Skunking the stink bug: discover the latest in sustainable management in orchards

June 30, 2016
stink bug
Brown marmorated stink bugs are a threat to specialty crops in Oregon.

CORVALLIS, Ore. – Orchardists can minimize damage to their fruit and nut crops by monitoring populations of brown marmorated stink bugs, rotating pesticides and encouraging the pest’s natural enemies, according to a research summary just out from the U.S. Department of Agriculture.

“We’ve been studying this pest since 2012, when it became a known threat in Oregon,” said Vaughn Walton, Oregon State University Extension entomologist and expert in economically important pests at OSU’s College of Agricultural Sciences.

Oregon’s berry, grape and tree fruit growers are still adjusting to the impact of the spotted wing drosophila, which arrived in 2008 and is now widespread in the Willamette Valley and Columbia Gorge, Walton said. 

“The brown marmorated stink bug is another exotic pest affecting Oregon’s specialty crops,” he said. “It affects all the same crops as spotted wing drosophila, and others as well, including hazelnuts, vegetables and ornamentals.”

Walton is a coauthor of the new publication, called Integrated Pest Management for Brown Marmorated Skink Bug in Orchard Crops. It was released this month by USDA’s Specialty Crops Research Initiative, which funded the multi-university research team that included Walton and fellow Extension researchers Nik Wiman, Clive Kaiser and Rick Hilton

The brown marmorated stink bug, or Halyomorpha halys, was accidentally imported from Asia in the 1990s. In 2010 it severely damaged crops of sweet corn, peppers, tomatoes, apples and peaches in the mid-Atlantic states.

It was first spotted in Oregon in 2004, appeared in commercial crops for the first time in 2012, and has caused economic damage in Oregon hazelnuts, apples and peaches.

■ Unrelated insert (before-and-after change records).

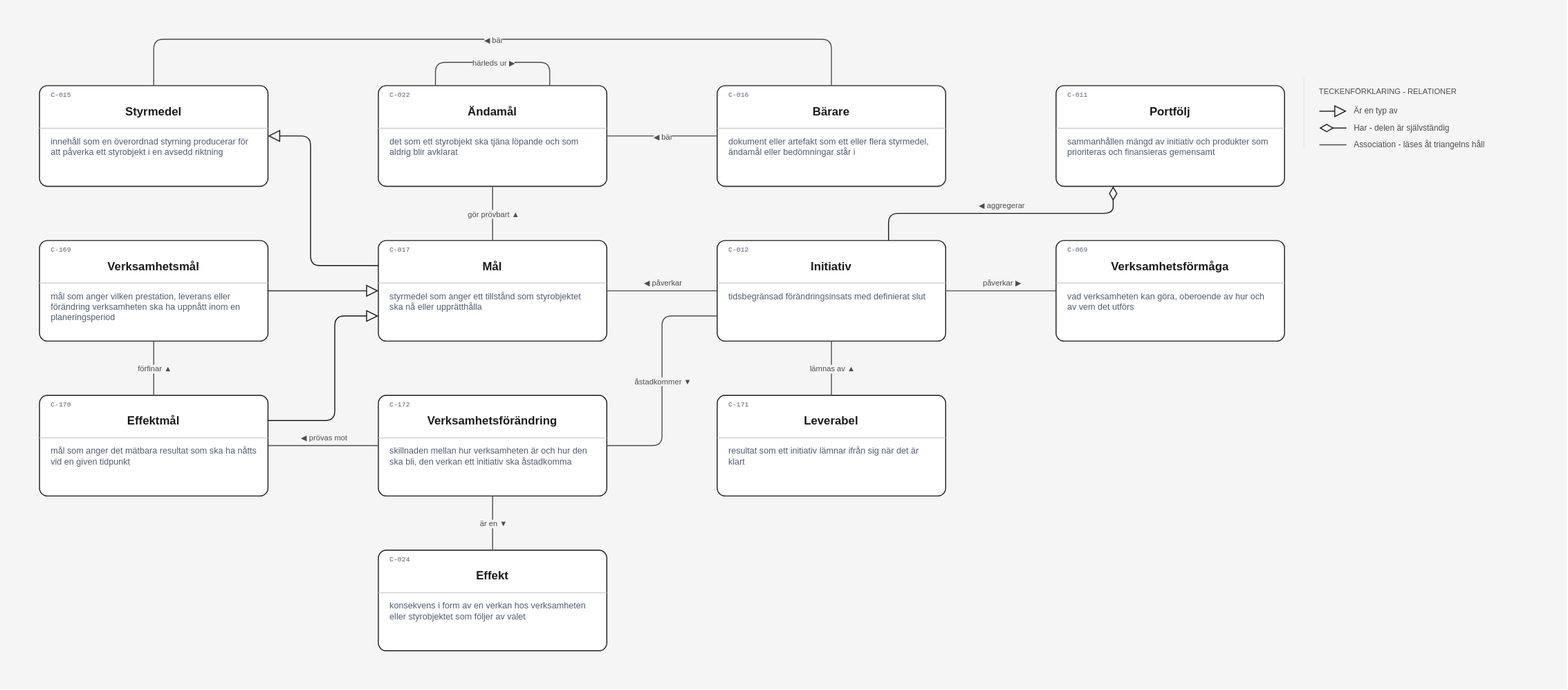
Before: layout/Styrning/Målstyrning begreppsmodell.drawio.svg, a diagram exported from draw.io (nickdin/gestaltadet-katalog). Source tidied: cells renumbered, new cells last; positions are measured from the earlier drawing's top-left corner, leaving out a move shared by most shapes.
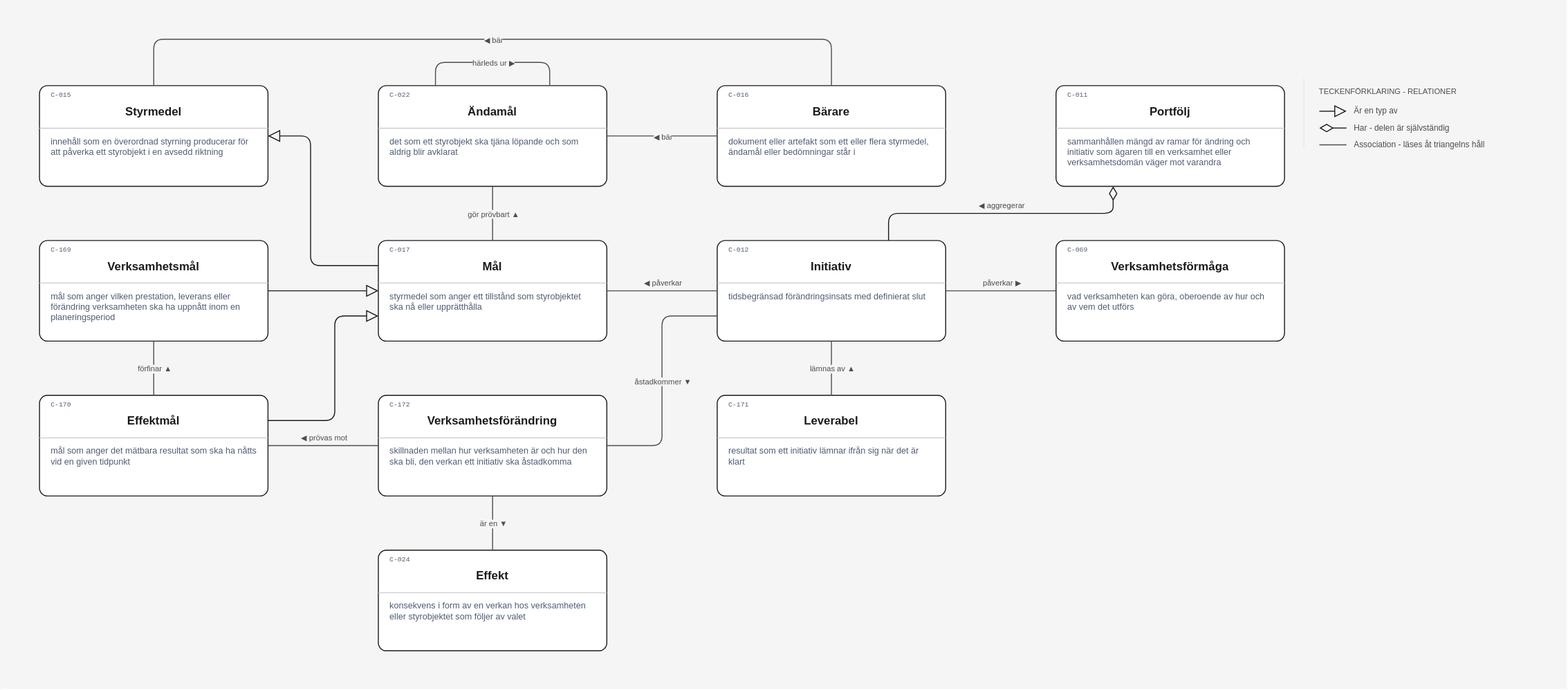
After the change.

Commit message:
Ritningen Målstyrning begreppsmodell: 1 definitionstext ändrad, Portfölj (C-011), inga pilar ändrade, Ticket #183

Claude-Session: https://claude.ai/code/session_014hgawK7ATpaCj7Z6dFRSFg

Change to the diagram source:
```diff
@@ -86,8 +86,8 @@
     <mxCell id="25" value="C-011" style="text;html=1;strokeColor=none;fillColor=none;align=left;verticalAlign=middle;whiteSpace=wrap;overflow=hidden;fontFamily=Courier New;fontSize=7;fontColor=#4f5d75;spacing=0;" parent="21" vertex="1">
       <mxGeometry x="12" y="5" width="60" height="10" as="geometry" />
     </mxCell>
-    <mxCell id="26" value="sammanhållen mängd av initiativ och produkter som prioriteras och finansieras gemensamt" style="text;html=1;strokeColor=none;fillColor=none;align=left;verticalAlign=top;whiteSpace=wrap;overflow=hidden;fontFamily=Helvetica;fontSize=9;fontColor=#4f5d75;spacing=0;spacingTop=0;" parent="21" vertex="1">
-      <mxGeometry x="12" y="48" width="212" height="26" as="geometry" />
+    <mxCell id="26" value="sammanhållen mängd av ramar för ändring och initiativ som ägaren till en verksamhet eller verksamhetsdomän väger mot varandra" style="text;html=1;strokeColor=none;fillColor=none;align=left;verticalAlign=top;whiteSpace=wrap;overflow=hidden;fontFamily=Helvetica;fontSize=9;fontColor=#4f5d75;spacing=0;spacingTop=0;" parent="21" vertex="1">
+      <mxGeometry x="12" y="48" width="212" height="37" as="geometry" />
     </mxCell>
     <mxCell id="27" style="group;" parent="1" vertex="1">
       <mxGeometry x="40" y="248" width="236" height="104" as="geometry" />
```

Home gardeners have reported damage to backyard tree fruits, beans, tomatoes, cucumbers, raspberries, hops and many ornamental plants. Flocks of the bugs are also a nuisance around urban homes, especially in the fall.

This pest can produce up to two generations in a year. The eggs hatch and progress through five “nymph” stages before molting into a winged adult that can fly as far as 70 miles in a day. The bugs are voracious and undiscriminating eaters, munching on fruits, vegetables, ornamentals and landscape and forest plants.

The stink bug is a particular worry for orchardists because its feeding produces brown rotten spots in the flesh of fruits. The damage often renders the crop unmarketable. The insect’s tough mouthparts can even penetrate a hazelnut shell, leaving the nut with a shriveled meat or none at all.

The new publication compiles the team’s research and suggests integrated strategies for lowering populations of the pest and minimizing damage to orchard crops.

For example, the researchers found that traps baited with certain pheromones, which are natural chemicals secreted by the insects that trigger behaviors such as attraction or aggregation, are effective at capturing both adults and juvenile stink bugs all season long. The publication gives illustrated instructions for building and checking the traps.

“These traps are highly effective,” said Walton. “They can help growers target their pesticide applications to when and where they’re most needed.”

More-strategic spraying, he said, helps reduce the number of sprays while still preventing damage to crops.

A sampling of additional findings: 

  • This pest lives across the landscape and is not specific to a crop. Therefore, pressure is often highest along the edges of orchards, especially those bordering woodlands. Spraying around the perimeter of an orchard can be just as effective as spraying throughout. 
  • Peaches and nectarines need to be protected starting very early in the fruit’s development, when the growth of the fruit has split the flower - a stage known as shuck split - whereas apples and pears begin to need protection when the fruit is bigger, in May or June. For hazelnuts, it may be more beneficial to spray in the fall.
  • The overwintering generation of the bug is more susceptible to pesticides than the summer generation. Depending on crop, region and pest pressure, it’s possible that targeted fall sprays will reduce populations the following spring.   
  • Pesticides that will kill this bug, which are listed in the publication, also harm natural predators such as predatory mites, parasitoid wasps and lady beetles, as well as bees and other pollinators. Growers should rotate their sprays among pesticide products with different modes of action, and apply them judiciously.
  • Various species of parasitic wasps are potentially effective natural enemies. They have not yet made much of a dent in pest populations, but they should continue to spread, say the researchers, and may ultimately help provide control.

The OSU team asks growers to report damage to commercial crops from this pest using this email address: BMSB@oregonstate.edu.

Author: Gail Wells
Source: Vaughn Walton